Items listed in a dataset:
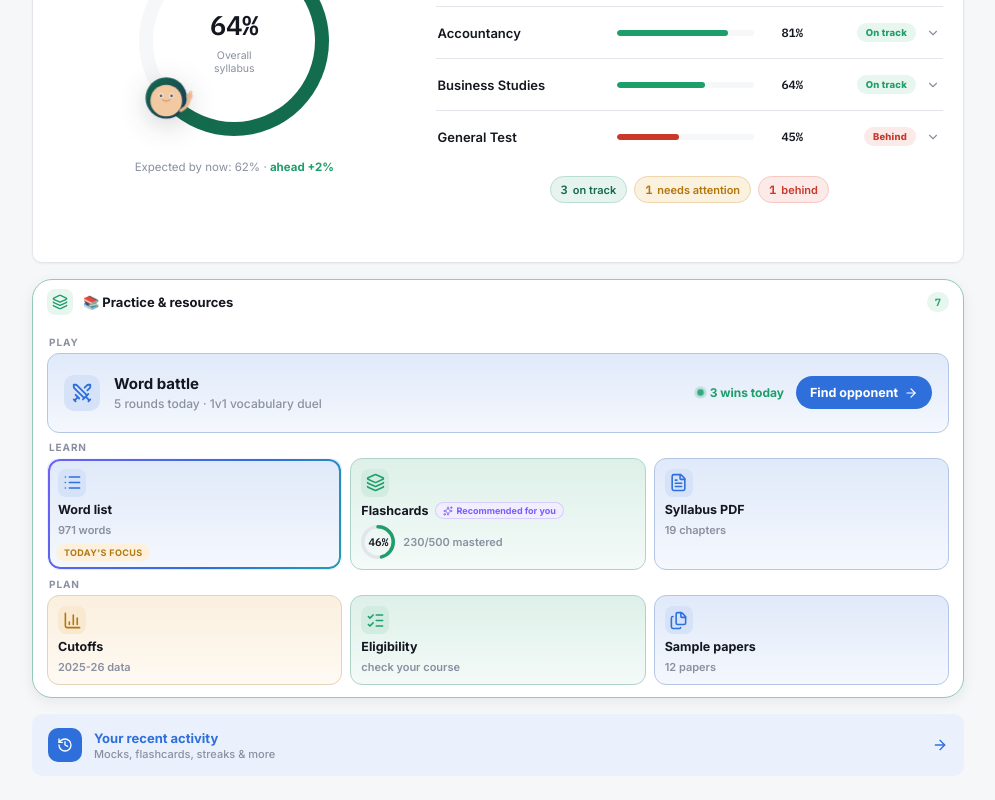
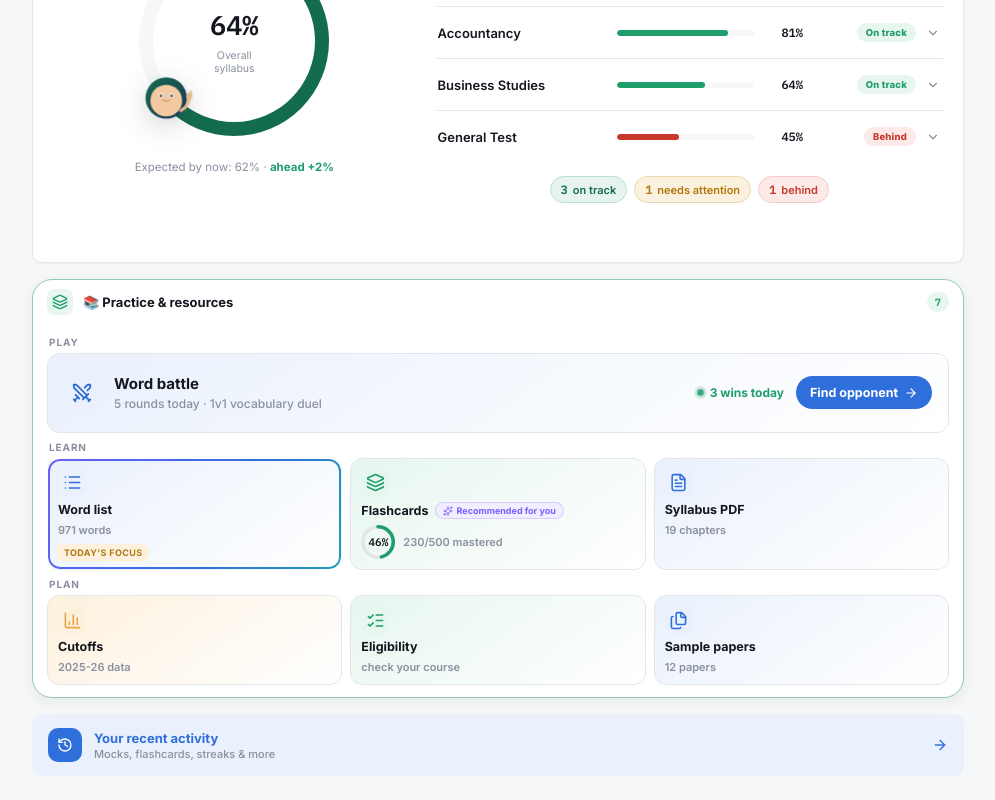
Before and after one commit to cuet-pro/cuetpro-learning-dashboard, a React (Vite) app: page / in a window 1280 px wide. Shown: the part 850-1650 px from the top of the page, without its empty margins (260-1255 px from the left). Built offline with nearby package versions, Linux system fonts and the light colour scheme.

Commit message:
Bento widgets: revert to original soft diagonal gradient palette (two-card style)

```diff
--- a/src/pages/widgets.css
+++ b/src/pages/widgets.css
@@ -236,28 +236,28 @@
   background: var(--surface); cursor: pointer; text-align: left; font-family: var(--font-body);
   transition: transform .2s ease, box-shadow .2s ease, border-color .2s ease;
 }
-/* richer saturated pastels — top→bottom wash + tinted border */
-.bento-tile.tone-green { background: linear-gradient(180deg, color-mix(in srgb, var(--success) 15%, var(--surface)), color-mix(in srgb, var(--success) 5%, var(--surface))); border-color: color-mix(in srgb, var(--success) 26%, var(--border)); }
-.bento-tile.tone-blue { background: linear-gradient(180deg, color-mix(in srgb, var(--info) 15%, var(--surface)), color-mix(in srgb, var(--info) 5%, var(--surface))); border-color: color-mix(in srgb, var(--info) 26%, var(--border)); }
-.bento-tile.tone-purple { background: linear-gradient(180deg, color-mix(in srgb, var(--violet) 15%, var(--surface)), color-mix(in srgb, var(--violet) 5%, var(--surface))); border-color: color-mix(in srgb, var(--violet) 26%, var(--border)); }
-.bento-tile.tone-amber { background: linear-gradient(180deg, color-mix(in srgb, var(--accent) 17%, var(--surface)), color-mix(in srgb, var(--accent) 6%, var(--surface))); border-color: color-mix(in srgb, var(--accent) 30%, var(--border)); }
+/* soft diagonal gradients — original two-card palette */
+.bento-tile.tone-green { background: linear-gradient(145deg, var(--success-soft), var(--surface)); }
+.bento-tile.tone-blue { background: linear-gradient(145deg, var(--info-soft), var(--surface)); }
+.bento-tile.tone-purple { background: linear-gradient(145deg, var(--violet-soft), var(--surface)); }
+.bento-tile.tone-amber { background: linear-gradient(145deg, var(--accent-soft), var(--surface)); }
 .bento-tile:hover { transform: translateY(-4px); box-shadow: var(--shadow-md); }
 .bento-tile:active { transform: scale(.97); transition: transform .12s ease; }
 .bento-tile:disabled { cursor: default; opacity: .65; }
 .bento-tile.featured { grid-column: 1 / -1; min-height: 80px; padding: 12px 16px; flex-direction: row; align-items: center; gap: 14px; overflow: hidden; }
-.bento-tile.tone-green:hover { border-color: var(--success); box-shadow: 0 8px 22px color-mix(in srgb, var(--success) 22%, transparent); }
-.bento-tile.tone-blue:hover { border-color: var(--info); box-shadow: 0 8px 22px color-mix(in srgb, var(--info) 22%, transparent); }
-.bento-tile.tone-purple:hover { border-color: var(--violet); box-shadow: 0 8px 22px color-mix(in srgb, var(--violet) 24%, transparent); }
-.bento-tile.tone-amber:hover { border-color: var(--accent); box-shadow: 0 8px 22px color-mix(in srgb, var(--accent) 24%, transparent); }
+.bento-tile.tone-blue:hover { border-color: var(--info); }
+.bento-tile.tone-green:hover { border-color: var(--success); }
+.bento-tile.tone-purple:hover { border-color: var(--violet); }
+.bento-tile.tone-amber:hover { border-color: var(--accent); }
 
 .bt-icon { width: 28px; height: 28px; border-radius: 8px; display: grid; place-items: center; flex-shrink: 0; transition: transform .2s ease; }
 .bt-icon.featured { width: 36px; height: 36px; border-radius: 10px; }
 .bento-tile:hover .bt-icon { transform: scale(1.15); }
 .bento-tile:active .bt-icon { transform: scale(.85); }
-.bt-icon.tone-green { background: color-mix(in srgb, var(--success) 20%, var(--surface)); color: var(--success); }
-.bt-icon.tone-blue { background: color-mix(in srgb, var(--info) 20%, var(--surface)); color: var(--info); }
-.bt-icon.tone-purple { background: color-mix(in srgb, var(--violet) 20%, var(--surface)); color: var(--violet); }
-.bt-icon.tone-amber { background: color-mix(in srgb, var(--accent) 24%, var(--surface)); color: var(--warning); }
+.bt-icon.tone-green { background: var(--success-soft); color: var(--success); }
+.bt-icon.tone-blue { background: var(--info-soft); color: var(--info); }
+.bt-icon.tone-purple { background: var(--violet-soft); color: var(--violet); }
+.bt-icon.tone-amber { background: var(--accent-soft); color: var(--accent); }
 
 .bt-label { font-size: 12.5px; font-weight: 700; color: var(--text); line-height: 1.25; display: flex; align-items: center; gap: 6px; flex-wrap: wrap; }
 .bento-tile.featured .bt-label { font-size: 15px; }
```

• [Aim of the exercise] The response consists of the data above printed line for line, with no pictures.

• [Result of this task]
Before and after one commit to cuet-pro/cuetpro-learning-dashboard, a React (Vite) app: page / in a window 1280 px wide. Shown: the part 850-1650 px from the top of the page, without its empty margins (260-1255 px from the left). Built offline with nearby package versions, Linux system fonts and the light colour scheme.

Commit message:
Bento widgets: revert to original soft diagonal gradient palette (two-card style)

```diff
--- a/src/pages/widgets.css
+++ b/src/pages/widgets.css
@@ -236,28 +236,28 @@
   background: var(--surface); cursor: pointer; text-align: left; font-family: var(--font-body);
   transition: transform .2s ease, box-shadow .2s ease, border-color .2s ease;
 }
-/* richer saturated pastels — top→bottom wash + tinted border */
-.bento-tile.tone-green { background: linear-gradient(180deg, color-mix(in srgb, var(--success) 15%, var(--surface)), color-mix(in srgb, var(--success) 5%, var(--surface))); border-color: color-mix(in srgb, var(--success) 26%, var(--border)); }
-.bento-tile.tone-blue { background: linear-gradient(180deg, color-mix(in srgb, var(--info) 15%, var(--surface)), color-mix(in srgb, var(--info) 5%, var(--surface))); border-color: color-mix(in srgb, var(--info) 26%, var(--border)); }
-.bento-tile.tone-purple { background: linear-gradient(180deg, color-mix(in srgb, var(--violet) 15%, var(--surface)), color-mix(in srgb, var(--violet) 5%, var(--surface))); border-color: color-mix(in srgb, var(--violet) 26%, var(--border)); }
-.bento-tile.tone-amber { background: linear-gradient(180deg, color-mix(in srgb, var(--accent) 17%, var(--surface)), color-mix(in srgb, var(--accent) 6%, var(--surface))); border-color: color-mix(in srgb, var(--accent) 30%, var(--border)); }
+/* soft diagonal gradients — original two-card palette */
+.bento-tile.tone-green { background: linear-gradient(145deg, var(--success-soft), var(--surface)); }
+.bento-tile.tone-blue { background: linear-gradient(145deg, var(--info-soft), var(--surface)); }
+.bento-tile.tone-purple { background: linear-gradient(145deg, var(--violet-soft), var(--surface)); }
+.bento-tile.tone-amber { background: linear-gradient(145deg, var(--accent-soft), var(--surface)); }
 .bento-tile:hover { transform: translateY(-4px); box-shadow: var(--shadow-md); }
 .bento-tile:active { transform: scale(.97); transition: transform .12s ease; }
 .bento-tile:disabled { cursor: default; opacity: .65; }
 .bento-tile.featured { grid-column: 1 / -1; min-height: 80px; padding: 12px 16px; flex-direction: row; align-items: center; gap: 14px; overflow: hidden; }
-.bento-tile.tone-green:hover { border-color: var(--success); box-shadow: 0 8px 22px color-mix(in srgb, var(--success) 22%, transparent); }
-.bento-tile.tone-blue:hover { border-color: var(--info); box-shadow: 0 8px 22px color-mix(in srgb, var(--info) 22%, transparent); }
-.bento-tile.tone-purple:hover { border-color: var(--violet); box-shadow: 0 8px 22px color-mix(in srgb, var(--violet) 24%, transparent); }
-.bento-tile.tone-amber:hover { border-color: var(--accent); box-shadow: 0 8px 22px color-mix(in srgb, var(--accent) 24%, transparent); }
+.bento-tile.tone-blue:hover { border-color: var(--info); }
+.bento-tile.tone-green:hover { border-color: var(--success); }
+.bento-tile.tone-purple:hover { border-color: var(--violet); }
+.bento-tile.tone-amber:hover { border-color: var(--accent); }
 
 .bt-icon { width: 28px; height: 28px; border-radius: 8px; display: grid; place-items: center; flex-shrink: 0; transition: transform .2s ease; }
 .bt-icon.featured { width: 36px; height: 36px; border-radius: 10px; }
 .bento-tile:hover .bt-icon { transform: scale(1.15); }
 .bento-tile:active .bt-icon { transform: scale(.85); }
-.bt-icon.tone-green { background: color-mix(in srgb, var(--success) 20%, var(--surface)); color: var(--success); }
-.bt-icon.tone-blue { background: color-mix(in srgb, var(--info) 20%, var(--surface)); color: var(--info); }
-.bt-icon.tone-purple { background: color-mix(in srgb, var(--violet) 20%, var(--surface)); color: var(--violet); }
-.bt-icon.tone-amber { background: color-mix(in srgb, var(--accent) 24%, var(--surface)); color: var(--warning); }
+.bt-icon.tone-green { background: var(--success-soft); color: var(--success); }
+.bt-icon.tone-blue { background: var(--info-soft); color: var(--info); }
+.bt-icon.tone-purple { background: var(--violet-soft); color: var(--violet); }
+.bt-icon.tone-amber { background: var(--accent-soft); color: var(--accent); }
 
 .bt-label { font-size: 12.5px; font-weight: 700; color: var(--text); line-height: 1.25; display: flex; align-items: center; gap: 6px; flex-wrap: wrap; }
 .bento-tile.featured .bt-label { font-size: 15px; }
```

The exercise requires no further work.